== SUPPLIED ENTRIES

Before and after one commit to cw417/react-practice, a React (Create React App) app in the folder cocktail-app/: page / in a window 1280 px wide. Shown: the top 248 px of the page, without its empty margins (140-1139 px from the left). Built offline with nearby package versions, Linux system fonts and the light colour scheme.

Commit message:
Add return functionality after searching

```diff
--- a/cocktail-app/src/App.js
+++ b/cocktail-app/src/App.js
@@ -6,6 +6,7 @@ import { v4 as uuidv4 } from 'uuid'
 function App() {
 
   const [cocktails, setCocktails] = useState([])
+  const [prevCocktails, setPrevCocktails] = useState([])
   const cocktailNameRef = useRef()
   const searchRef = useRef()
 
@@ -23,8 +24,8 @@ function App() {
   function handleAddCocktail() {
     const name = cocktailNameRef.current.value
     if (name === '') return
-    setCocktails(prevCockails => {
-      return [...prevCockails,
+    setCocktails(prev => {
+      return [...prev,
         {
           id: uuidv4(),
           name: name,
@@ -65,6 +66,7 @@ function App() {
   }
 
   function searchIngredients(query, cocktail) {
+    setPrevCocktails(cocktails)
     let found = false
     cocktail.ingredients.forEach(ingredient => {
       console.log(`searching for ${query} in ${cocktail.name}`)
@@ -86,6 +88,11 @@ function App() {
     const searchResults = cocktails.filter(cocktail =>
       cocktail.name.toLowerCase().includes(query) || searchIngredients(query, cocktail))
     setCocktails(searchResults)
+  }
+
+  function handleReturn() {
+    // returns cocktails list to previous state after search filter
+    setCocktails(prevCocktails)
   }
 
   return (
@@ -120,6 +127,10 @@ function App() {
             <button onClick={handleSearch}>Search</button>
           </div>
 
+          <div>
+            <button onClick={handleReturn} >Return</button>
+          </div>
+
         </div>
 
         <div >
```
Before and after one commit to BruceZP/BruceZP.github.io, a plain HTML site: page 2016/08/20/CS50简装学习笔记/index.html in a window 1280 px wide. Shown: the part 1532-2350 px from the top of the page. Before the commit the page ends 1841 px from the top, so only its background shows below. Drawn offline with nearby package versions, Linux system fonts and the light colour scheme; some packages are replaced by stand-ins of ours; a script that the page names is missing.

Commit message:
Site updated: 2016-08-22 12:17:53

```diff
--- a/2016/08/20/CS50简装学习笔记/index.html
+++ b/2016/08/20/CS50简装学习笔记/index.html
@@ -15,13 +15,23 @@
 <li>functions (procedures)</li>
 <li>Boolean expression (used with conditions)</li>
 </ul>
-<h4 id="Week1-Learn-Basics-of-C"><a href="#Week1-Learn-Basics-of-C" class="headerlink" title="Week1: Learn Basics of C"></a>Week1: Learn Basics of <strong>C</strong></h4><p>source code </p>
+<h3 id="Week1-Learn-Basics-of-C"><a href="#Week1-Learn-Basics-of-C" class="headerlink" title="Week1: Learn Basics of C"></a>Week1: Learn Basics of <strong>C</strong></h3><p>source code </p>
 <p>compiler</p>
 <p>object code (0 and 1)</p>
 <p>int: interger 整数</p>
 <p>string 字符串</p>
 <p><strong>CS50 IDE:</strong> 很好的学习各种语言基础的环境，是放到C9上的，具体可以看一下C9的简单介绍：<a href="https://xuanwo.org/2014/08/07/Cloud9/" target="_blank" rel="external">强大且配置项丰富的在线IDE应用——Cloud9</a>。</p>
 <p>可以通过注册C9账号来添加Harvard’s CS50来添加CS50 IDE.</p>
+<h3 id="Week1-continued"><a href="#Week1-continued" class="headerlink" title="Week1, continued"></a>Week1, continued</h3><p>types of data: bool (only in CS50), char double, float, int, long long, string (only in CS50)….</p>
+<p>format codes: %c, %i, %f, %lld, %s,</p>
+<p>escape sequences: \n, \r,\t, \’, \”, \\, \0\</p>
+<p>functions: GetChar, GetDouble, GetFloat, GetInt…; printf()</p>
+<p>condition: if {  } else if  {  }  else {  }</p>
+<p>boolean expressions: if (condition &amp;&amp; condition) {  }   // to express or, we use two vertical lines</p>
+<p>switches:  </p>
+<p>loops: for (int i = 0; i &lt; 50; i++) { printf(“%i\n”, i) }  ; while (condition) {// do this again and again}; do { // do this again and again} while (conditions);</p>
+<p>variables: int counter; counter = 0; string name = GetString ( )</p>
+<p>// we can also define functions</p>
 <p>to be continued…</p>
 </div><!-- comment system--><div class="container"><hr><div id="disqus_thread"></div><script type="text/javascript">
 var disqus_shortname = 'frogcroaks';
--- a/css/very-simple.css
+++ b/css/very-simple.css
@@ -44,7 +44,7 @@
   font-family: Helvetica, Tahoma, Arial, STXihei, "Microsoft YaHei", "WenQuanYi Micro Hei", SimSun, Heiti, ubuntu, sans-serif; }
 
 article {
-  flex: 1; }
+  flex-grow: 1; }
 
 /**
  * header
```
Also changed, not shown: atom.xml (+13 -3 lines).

====

# EXERCISE PROMPT:
All records should be returned verbatim, none left out.

# OUTPUT FOR THIS TASK:
Before and after one commit to cw417/react-practice, a React (Create React App) app in the folder cocktail-app/: page / in a window 1280 px wide. Shown: the top 248 px of the page, without its empty margins (140-1139 px from the left). Built offline with nearby package versions, Linux system fonts and the light colour scheme.

Commit message:
Add return functionality after searching

```diff
--- a/cocktail-app/src/App.js
+++ b/cocktail-app/src/App.js
@@ -6,6 +6,7 @@ import { v4 as uuidv4 } from 'uuid'
 function App() {
 
   const [cocktails, setCocktails] = useState([])
+  const [prevCocktails, setPrevCocktails] = useState([])
   const cocktailNameRef = useRef()
   const searchRef = useRef()
 
@@ -23,8 +24,8 @@ function App() {
   function handleAddCocktail() {
     const name = cocktailNameRef.current.value
     if (name === '') return
-    setCocktails(prevCockails => {
-      return [...prevCockails,
+    setCocktails(prev => {
+      return [...prev,
         {
           id: uuidv4(),
           name: name,
@@ -65,6 +66,7 @@ function App() {
   }
 
   function searchIngredients(query, cocktail) {
+    setPrevCocktails(cocktails)
     let found = false
     cocktail.ingredients.forEach(ingredient => {
       console.log(`searching for ${query} in ${cocktail.name}`)
@@ -86,6 +88,11 @@ function App() {
     const searchResults = cocktails.filter(cocktail =>
       cocktail.name.toLowerCase().includes(query) || searchIngredients(query, cocktail))
     setCocktails(searchResults)
+  }
+
+  function handleReturn() {
+    // returns cocktails list to previous state after search filter
+    setCocktails(prevCocktails)
   }
 
   return (
@@ -120,6 +127,10 @@ function App() {
             <button onClick={handleSearch}>Search</button>
           </div>
 
+          <div>
+            <button onClick={handleReturn} >Return</button>
+          </div>
+
         </div>
 
         <div >
```
Before and after one commit to BruceZP/BruceZP.github.io, a plain HTML site: page 2016/08/20/CS50简装学习笔记/index.html in a window 1280 px wide. Shown: the part 1532-2350 px from the top of the page. Before the commit the page ends 1841 px from the top, so only its background shows below. Drawn offline with nearby package versions, Linux system fonts and the light colour scheme; some packages are replaced by stand-ins of ours; a script that the page names is missing.

Commit message:
Site updated: 2016-08-22 12:17:53

```diff
--- a/2016/08/20/CS50简装学习笔记/index.html
+++ b/2016/08/20/CS50简装学习笔记/index.html
@@ -15,13 +15,23 @@
 <li>functions (procedures)</li>
 <li>Boolean expression (used with conditions)</li>
 </ul>
-<h4 id="Week1-Learn-Basics-of-C"><a href="#Week1-Learn-Basics-of-C" class="headerlink" title="Week1: Learn Basics of C"></a>Week1: Learn Basics of <strong>C</strong></h4><p>source code </p>
+<h3 id="Week1-Learn-Basics-of-C"><a href="#Week1-Learn-Basics-of-C" class="headerlink" title="Week1: Learn Basics of C"></a>Week1: Learn Basics of <strong>C</strong></h3><p>source code </p>
 <p>compiler</p>
 <p>object code (0 and 1)</p>
 <p>int: interger 整数</p>
 <p>string 字符串</p>
 <p><strong>CS50 IDE:</strong> 很好的学习各种语言基础的环境，是放到C9上的，具体可以看一下C9的简单介绍：<a href="https://xuanwo.org/2014/08/07/Cloud9/" target="_blank" rel="external">强大且配置项丰富的在线IDE应用——Cloud9</a>。</p>
 <p>可以通过注册C9账号来添加Harvard’s CS50来添加CS50 IDE.</p>
+<h3 id="Week1-continued"><a href="#Week1-continued" class="headerlink" title="Week1, continued"></a>Week1, continued</h3><p>types of data: bool (only in CS50), char double, float, int, long long, string (only in CS50)….</p>
+<p>format codes: %c, %i, %f, %lld, %s,</p>
+<p>escape sequences: \n, \r,\t, \’, \”, \\, \0\</p>
+<p>functions: GetChar, GetDouble, GetFloat, GetInt…; printf()</p>
+<p>condition: if {  } else if  {  }  else {  }</p>
+<p>boolean expressions: if (condition &amp;&amp; condition) {  }   // to express or, we use two vertical lines</p>
+<p>switches:  </p>
+<p>loops: for (int i = 0; i &lt; 50; i++) { printf(“%i\n”, i) }  ; while (condition) {// do this again and again}; do { // do this again and again} while (conditions);</p>
+<p>variables: int counter; counter = 0; string name = GetString ( )</p>
+<p>// we can also define functions</p>
 <p>to be continued…</p>
 </div><!-- comment system--><div class="container"><hr><div id="disqus_thread"></div><script type="text/javascript">
 var disqus_shortname = 'frogcroaks';
--- a/css/very-simple.css
+++ b/css/very-simple.css
@@ -44,7 +44,7 @@
   font-family: Helvetica, Tahoma, Arial, STXihei, "Microsoft YaHei", "WenQuanYi Micro Hei", SimSun, Heiti, ubuntu, sans-serif; }
 
 article {
-  flex: 1; }
+  flex-grow: 1; }
 
 /**
  * header
```
Also changed, not shown: atom.xml (+13 -3 lines).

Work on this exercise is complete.